Scaling up carbon capture utilisation and storage (CCUS) technology could create thousands of jobs in the UK’s industrial heartlands over the next four years while playing a pivotal role in achieving the nation’s climate goals, according to new research. A report published this morning by the Carbon Capture and Storage Association (CCSA) calculates 10,000 jobs could be generated by the middle of this decade if government and industry work together to meet the Climate Change Committee’s goal of capturing 22 million tonnes (Mt) of carbon dioxide a year by 2030. The report urges the government to introduce a long-term funding framework for the nascent market at the next Spending Review, arguing the move would give industry confidence to invest in the fledgling technology and deliver the UK’s first generation of CCUS projects.
Business Green 8th July 2021 read more »
Edie 8th July 2021 read more »

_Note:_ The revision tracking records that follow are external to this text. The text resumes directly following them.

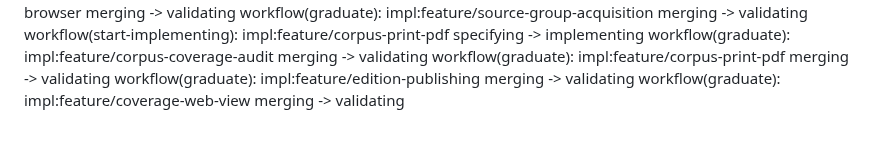
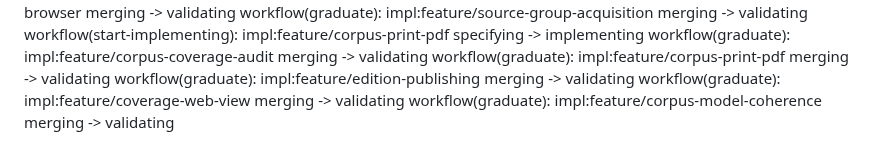
Before and after one commit to oletizi/colony-cults, a Markdown page: DEVELOPMENT-NOTES.md, the part around the change. GitHub-like rendering.

Commit message:
workflow(graduate): impl:feature/corpus-model-coherence merging -> validating

```diff
--- a/DEVELOPMENT-NOTES.md
+++ b/DEVELOPMENT-NOTES.md
@@ -213,3 +213,4 @@ workflow(graduate): impl:feature/corpus-coverage-audit merging -> validating
 workflow(graduate): impl:feature/corpus-print-pdf merging -> validating
 workflow(graduate): impl:feature/edition-publishing merging -> validating
 workflow(graduate): impl:feature/coverage-web-view merging -> validating
+workflow(graduate): impl:feature/corpus-model-coherence merging -> validating
```
Also changed, not shown: docs/engineering-roadmap.md (+1 -1 lines).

Some of the world’s biggest energy companies have joined forces to develop carbon capture and storage technology in Teesside and the Humber in a project that could create 25,000 jobs. The East Coast Cluster brings together many of the biggest names in energy including BP, Equinor, Shell, SSE, Drax and National Grid. The newly combined group will today submit its application to a government competition that will select the first two “industrial clusters” to receive financial support to develop the nascent technology in Britain. Other projects in the running are in Scotland, Wales and the northwest.
Times 9th July 2021 read more »
Scotland has moved a step closer to a greener future with petrochemicals giant Ineos – founded by multi-billionaire Sir Jim Ratcliffe – today unveiling plans to develop the first carbon capture and storage (CCS) system north of the Border, at Grangemouth.
Scotsman 9th July 2021 read more »